The problem with the process.

Here’s the problem. The real estate representation agreement that we signed with our agent is explicit. Where the same agency is representing both the buyer and the seller, agents are forbidden from sharing other offers with their clients. They are also forbidden from sharing personal information about the seller. They are even forbidden from directing their clients on what to bid.

We had all of that happen to us. In fact, it was quite helpful. And we’re not naïve, we’re sure it’s more common than uncommon because it is so helpful.

Except for two things: 1) it breaks the agent’s own rules and 2) it has consequences. In this case the seller got less than even we were prepared to pay because we were directed to bid less and – when we lost faith in the process – we walked away and eliminated the competitive bid situation. The house sold for only $2,000 over our original offer.

Does it really matter?

What’s ‘weird’ about this is we like our agent and trusted him. Giving him the benefit of the doubt, we think of him as being naïve. He seemed so used to a process that breaks all the rules all the time that he’d lost sight that what he was doing was wrong.

If he’s lucky it won’t matter – as in, he won’t get a prick client who sues him for being so stupid. If he get’s unlucky it will be too bad, so sad.

We’ve shared our concerns with our ex-agent.
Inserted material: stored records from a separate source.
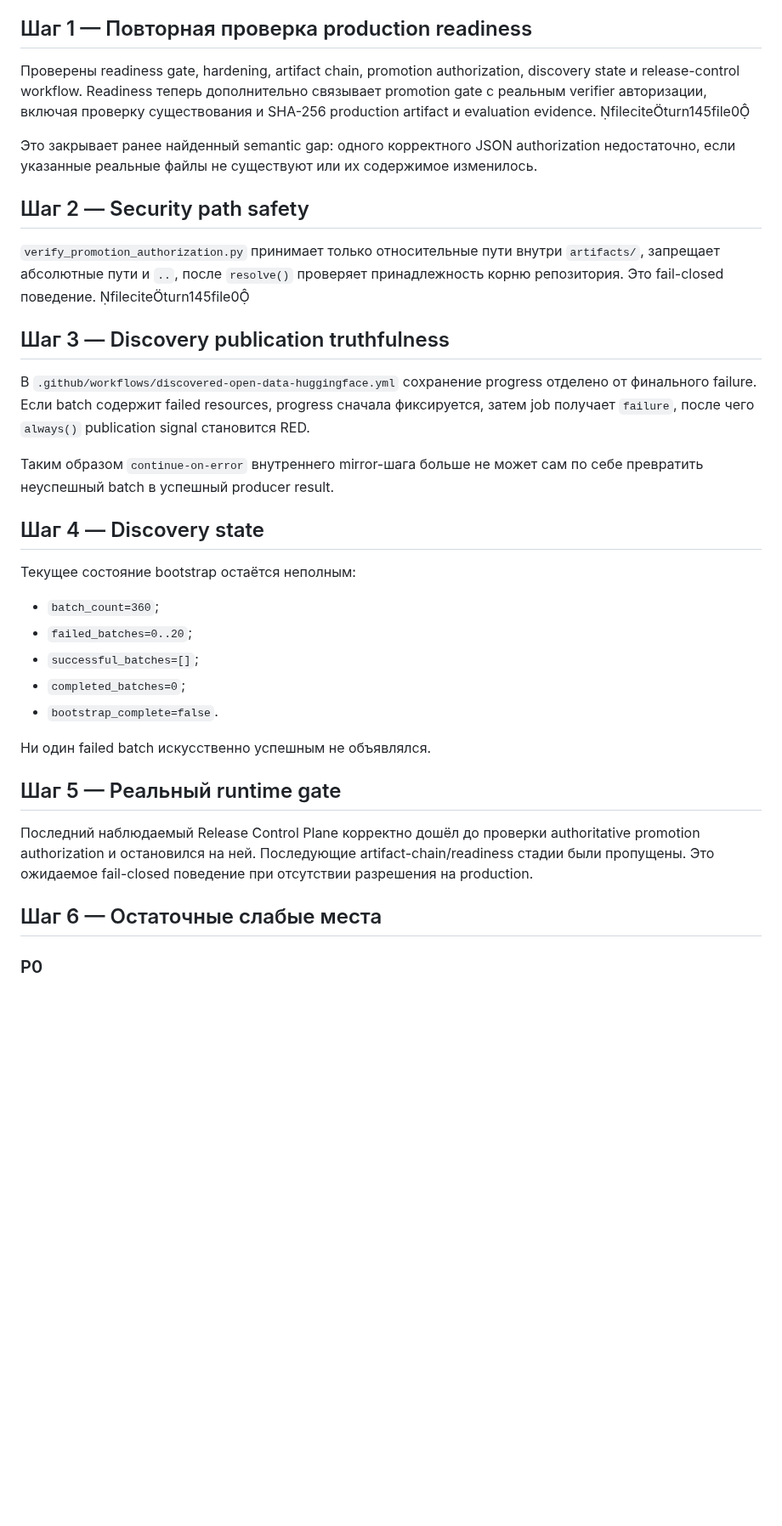
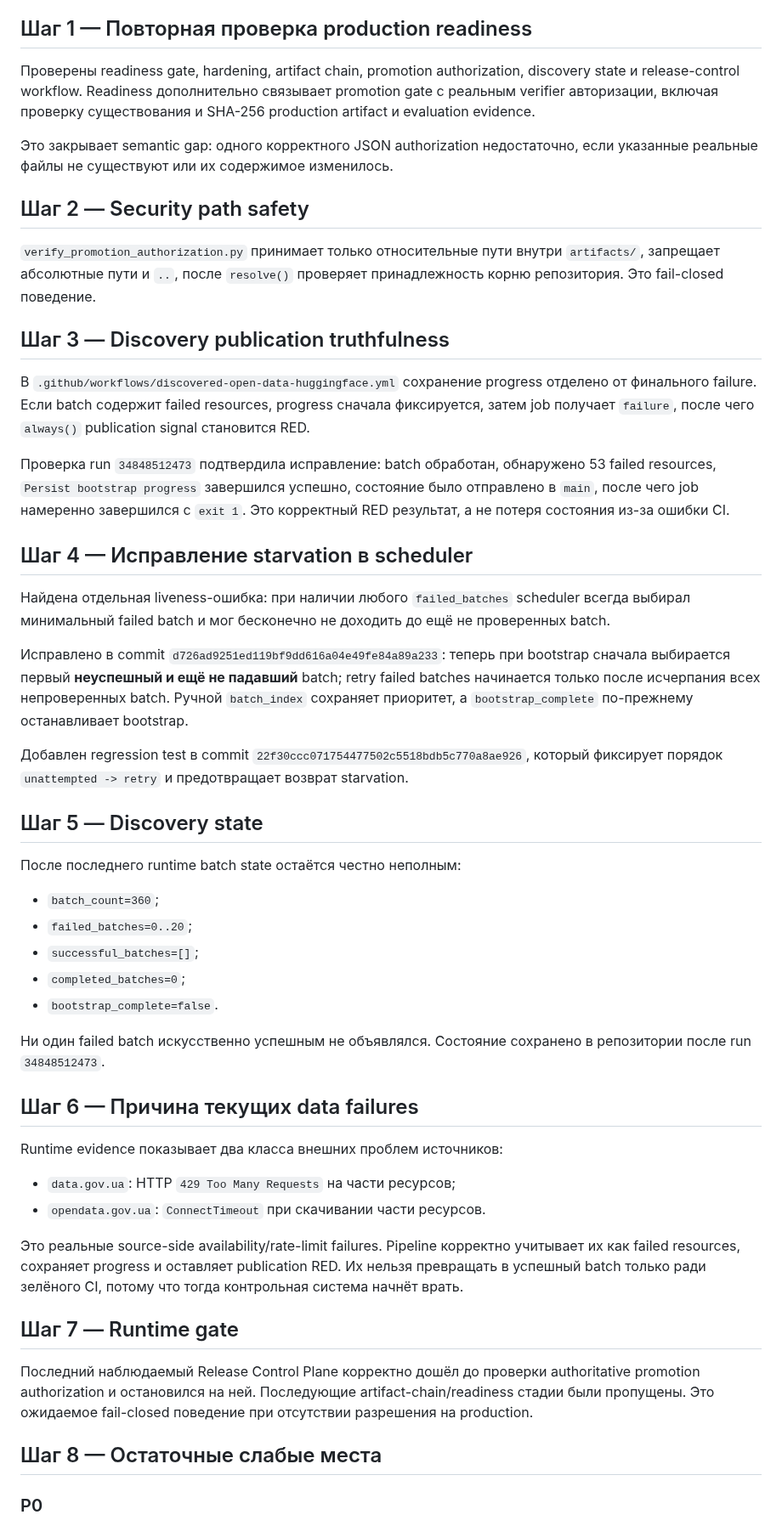
Before and after one commit to JoTalbot/ukraine, a Markdown page: docs/STATUS_REPORT_2026-09-14.md, the part around one of its changes. Shown at 85% size. Drawn GitHub-style; blank space fills up the shorter version.

```diff
--- a/docs/STATUS_REPORT_2026-09-14.md
+++ b/docs/STATUS_REPORT_2026-09-14.md
@@ -12,23 +12,31 @@ Production намеренно остаётся **RED / fail-closed**: discovery
 
 ## Шаг 1 — Повторная проверка production readiness
 
-Проверены readiness gate, hardening, artifact chain, promotion authorization, discovery state и release-control workflow. Readiness теперь дополнительно связывает promotion gate с реальным verifier авторизации, включая проверку существования и SHA-256 production artifact и evaluation evidence. fileciteturn145file0
+Проверены readiness gate, hardening, artifact chain, promotion authorization, discovery state и release-control workflow. Readiness дополнительно связывает promotion gate с реальным verifier авторизации, включая проверку существования и SHA-256 production artifact и evaluation evidence.
 
-Это закрывает ранее найденный semantic gap: одного корректного JSON authorization недостаточно, если указанные реальные файлы не существуют или их содержимое изменилось.
+Это закрывает semantic gap: одного корректного JSON authorization недостаточно, если указанные реальные файлы не существуют или их содержимое изменилось.
 
 ## Шаг 2 — Security path safety
 
-`verify_promotion_authorization.py` принимает только относительные пути внутри `artifacts/`, запрещает абсолютные пути и `..`, после `resolve()` проверяет принадлежность корню репозитория. Это fail-closed поведение. fileciteturn145file0
+`verify_promotion_authorization.py` принимает только относительные пути внутри `artifacts/`, запрещает абсолютные пути и `..`, после `resolve()` проверяет принадлежность корню репозитория. Это fail-closed поведение.
 
 ## Шаг 3 — Discovery publication truthfulness
 
 В `.github/workflows/discovered-open-data-huggingface.yml` сохранение progress отделено от финального failure. Если batch содержит failed resources, progress сначала фиксируется, затем job получает `failure`, после чего `always()` publication signal становится RED.
 
-Таким образом `continue-on-error` внутреннего mirror-шага больше не может сам по себе превратить неуспешный batch в успешный producer result.
+Проверка run `34848512473` подтвердила исправление: batch обработан, обнаружено 53 failed resources, `Persist bootstrap progress` завершился успешно, состояние было отправлено в `main`, после чего job намеренно завершился с `exit 1`. Это корректный RED результат, а не потеря состояния из-за ошибки CI.
 
-## Шаг 4 — Discovery state
+## Шаг 4 — Исправление starvation в scheduler
 
-Текущее состояние bootstrap остаётся неполным:
+Найдена отдельная liveness-ошибка: при наличии любого `failed_batches` scheduler всегда выбирал минимальный failed batch и мог бесконечно не доходить до ещё не проверенных batch.
+
+Исправлено в commit `d726ad9251ed119bf9dd616a04e49fe84a89a233`: теперь при bootstrap сначала выбирается первый **неуспешный и ещё не падавший** batch; retry failed batches начинается только после исчерпания всех непроверенных batch. Ручной `batch_index` сохраняет приоритет, а `bootstrap_complete` по-прежнему останавливает bootstrap.
+
+Добавлен regression test в commit `22f30ccc071754477502c5518bdb5c770a8ae926`, который фиксирует порядок `unattempted -> retry` и предотвращает возврат starvation.
+
+## Шаг 5 — Discovery state
+
+После последнего runtime batch state остаётся честно неполным:
 
 - `batch_count=360`;
 - `failed_batches=0..20`;
@@ -36,13 +44,22 @@ Production намеренно остаётся **RED / fail-closed**: discovery
 - `completed_batches=0`;
 - `bootstrap_complete=false`.
 
-Ни один failed batch искусственно успешным не объявлялся.
+Ни один failed batch искусственно успешным не объявлялся. Состояние сохранено в репозитории после run `34848512473`.
 
-## Шаг 5 — Реальный runtime gate
+## Шаг 6 — Причина текущих data failures
+
+Runtime evidence показывает два класса внешних проблем источников:
+
+- `data.gov.ua`: HTTP `429 Too Many Requests` на части ресурсов;
+- `opendata.gov.ua`: `ConnectTimeout` при скачивании части ресурсов.
+
+Это реальные source-side availability/rate-limit failures. Pipeline корректно учитывает их как failed resources, сохраняет progress и оставляет publication RED. Их нельзя превращать в успешный batch только ради зелёного CI, потому что тогда контрольная система начнёт врать.
+
+## Шаг 7 — Runtime gate
 
 Последний наблюдаемый Release Control Plane корректно дошёл до проверки authoritative promotion authorization и остановился на ней. Последующие artifact-chain/readiness стадии были пропущены. Это ожидаемое fail-closed поведение при отсутствии разрешения на production.
 
-## Шаг 6 — Остаточные слабые места
+## Шаг 8 — Остаточные слабые места
 
 ### P0
 
```
Also changed, not shown: other parts of docs/STATUS_REPORT_2026-09-14.md (+16 -13 lines).
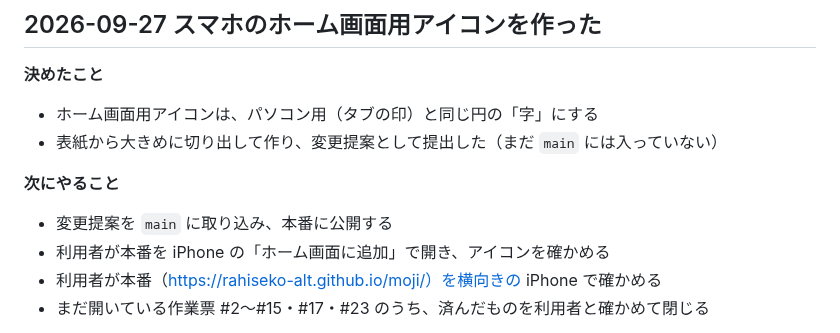
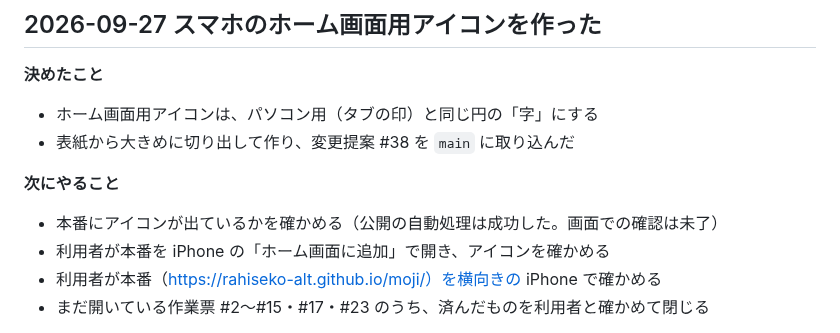
Before and after one commit to rahiseko-alt/moji, a Markdown page: docs/agents/handover.md, the part around the change. Rendered like a GitHub page.

Commit message:
docs: 引き継ぎメモに #38 の取り込みを記録
Co-Authored-By: Claude Opus 5.5 <noreply@anthropic.com>
Claude-Session: https://claude.ai/code/session_012jVvzUaVXZ8wSqNkJtKTPc

```diff
--- a/docs/agents/handover.md
+++ b/docs/agents/handover.md
@@ -13,11 +13,11 @@
 **決めたこと**
 
 - ホーム画面用アイコンは、パソコン用（タブの印）と同じ円の「字」にする
-- 表紙から大きめに切り出して作り、変更提案として提出した（まだ `main` には入っていない）
+- 表紙から大きめに切り出して作り、変更提案 #38 を `main` に取り込んだ
 
 **次にやること**
 
-- 変更提案を `main` に取り込み、本番に公開する
+- 本番にアイコンが出ているかを確かめる（公開の自動処理は成功した。画面での確認は未了）
 - 利用者が本番を iPhone の「ホーム画面に追加」で開き、アイコンを確かめる
 - 利用者が本番（https://rahiseko-alt.github.io/moji/）を横向きの iPhone で確かめる
 - まだ開いている作業票 #2〜#15・#17・#23 のうち、済んだものを利用者と確かめて閉じる
```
Give him credit, he said he got it. Now we need to find a new agent. And a house!